- YOUR INSTRUCTIONS
The entries are to be repeated exactly, with all pictures omitted.

- INPUT DATA
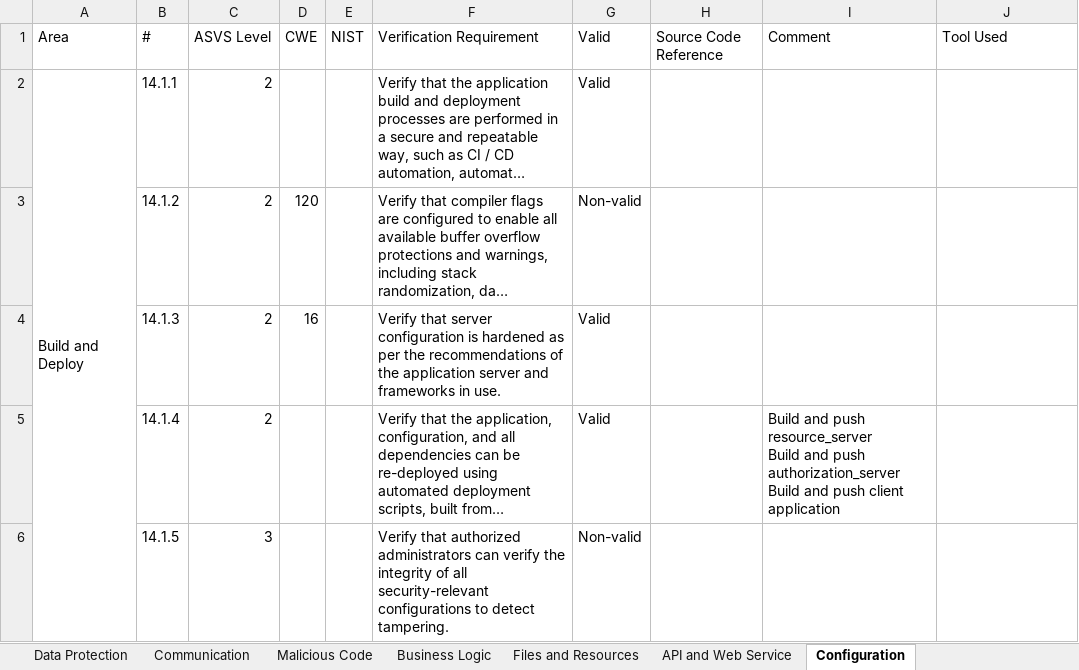
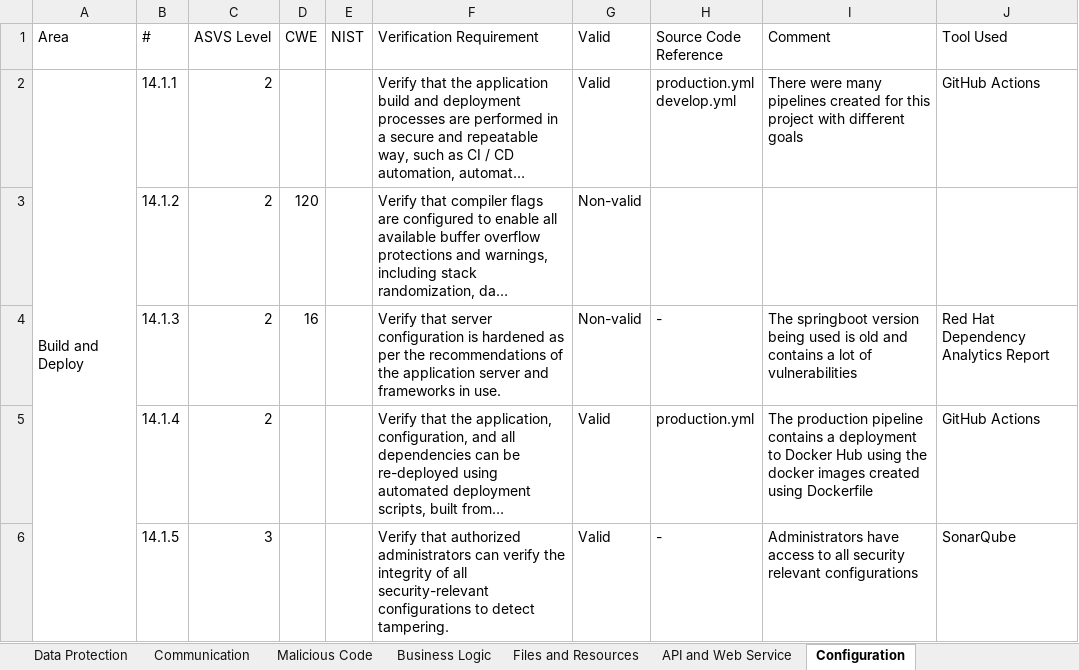
Before and after one commit to 1200985/Keyist-Ecommerce-DESOFS, an Excel workbook: Deliverables/v4-ASVS-checklist-en.xlsx, sheet Configuration, drawn as a sheet; only a part is shown; long unchanged cells end in …; values as stored, in another font and other column widths than the file's, no cell formats; ↵ is a line break in a cell; the diff covers the shown part only; the diff names each change by its address in the sheet, - before the commit and + after, or states it on an @@ line.

```diff
--- a/Deliverables/v4-ASVS-checklist-en.xlsx (sheet Configuration)
+++ b/Deliverables/v4-ASVS-checklist-en.xlsx (sheet Configuration)
-H2 (Source Code Reference): (empty)
+H2 (Source Code Reference): production.yml ↵ develop.yml
-I2 (Comment): (empty)
+I2 (Comment): There were many pipelines created for this project with different goals
-J2 (Tool Used): (empty)
+J2 (Tool Used): GitHub Actions
-G4 (Valid): Valid
+G4 (Valid): Non-valid
-H4 (Source Code Reference): (empty)
+H4 (Source Code Reference): -
-I4 (Comment): (empty)
+I4 (Comment): The springboot version being used is old and contains a lot of vulnerabilities
-J4 (Tool Used): (empty)
+J4 (Tool Used): Red Hat Dependency Analytics Report
-H5 (Source Code Reference): (empty)
+H5 (Source Code Reference): production.yml
-I5 (Comment): Build and push resource_server ↵ Build and push authorization_server ↵ Build and push client application
+I5 (Comment): The production pipeline contains a deployment to Docker Hub using the docker images created using Dockerfile
-J5 (Tool Used): (empty)
+J5 (Tool Used): GitHub Actions
-G6 (Valid): Non-valid
+G6 (Valid): Valid
-H6 (Source Code Reference): (empty)
+H6 (Source Code Reference): -
-I6 (Comment): (empty)
+I6 (Comment): Administrators have access to all security relevant configurations
-J6 (Tool Used): (empty)
+J6 (Tool Used): SonarQube
```
Also changed, not shown: 28 edited cells elsewhere in this sheet, sheet Authentication, sheet Validation, Sanitization and En, sheet Files and Resources, sheet ASVS Results, sheet API and Web Service, sheet Stored Cryptography, 8 more sheets, cell formats, charts or pictures.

- THE COMPLETED TASK
Before and after one commit to 1200985/Keyist-Ecommerce-DESOFS, an Excel workbook: Deliverables/v4-ASVS-checklist-en.xlsx, sheet Configuration, drawn as a sheet; only a part is shown; long unchanged cells end in …; values as stored, in another font and other column widths than the file's, no cell formats; ↵ is a line break in a cell; the diff covers the shown part only; the diff names each change by its address in the sheet, - before the commit and + after, or states it on an @@ line.

```diff
--- a/Deliverables/v4-ASVS-checklist-en.xlsx (sheet Configuration)
+++ b/Deliverables/v4-ASVS-checklist-en.xlsx (sheet Configuration)
-H2 (Source Code Reference): (empty)
+H2 (Source Code Reference): production.yml ↵ develop.yml
-I2 (Comment): (empty)
+I2 (Comment): There were many pipelines created for this project with different goals
-J2 (Tool Used): (empty)
+J2 (Tool Used): GitHub Actions
-G4 (Valid): Valid
+G4 (Valid): Non-valid
-H4 (Source Code Reference): (empty)
+H4 (Source Code Reference): -
-I4 (Comment): (empty)
+I4 (Comment): The springboot version being used is old and contains a lot of vulnerabilities
-J4 (Tool Used): (empty)
+J4 (Tool Used): Red Hat Dependency Analytics Report
-H5 (Source Code Reference): (empty)
+H5 (Source Code Reference): production.yml
-I5 (Comment): Build and push resource_server ↵ Build and push authorization_server ↵ Build and push client application
+I5 (Comment): The production pipeline contains a deployment to Docker Hub using the docker images created using Dockerfile
-J5 (Tool Used): (empty)
+J5 (Tool Used): GitHub Actions
-G6 (Valid): Non-valid
+G6 (Valid): Valid
-H6 (Source Code Reference): (empty)
+H6 (Source Code Reference): -
-I6 (Comment): (empty)
+I6 (Comment): Administrators have access to all security relevant configurations
-J6 (Tool Used): (empty)
+J6 (Tool Used): SonarQube
```
Also changed, not shown: 28 edited cells elsewhere in this sheet, sheet Authentication, sheet Validation, Sanitization and En, sheet Files and Resources, sheet ASVS Results, sheet API and Web Service, sheet Stored Cryptography, 8 more sheets, cell formats, charts or pictures.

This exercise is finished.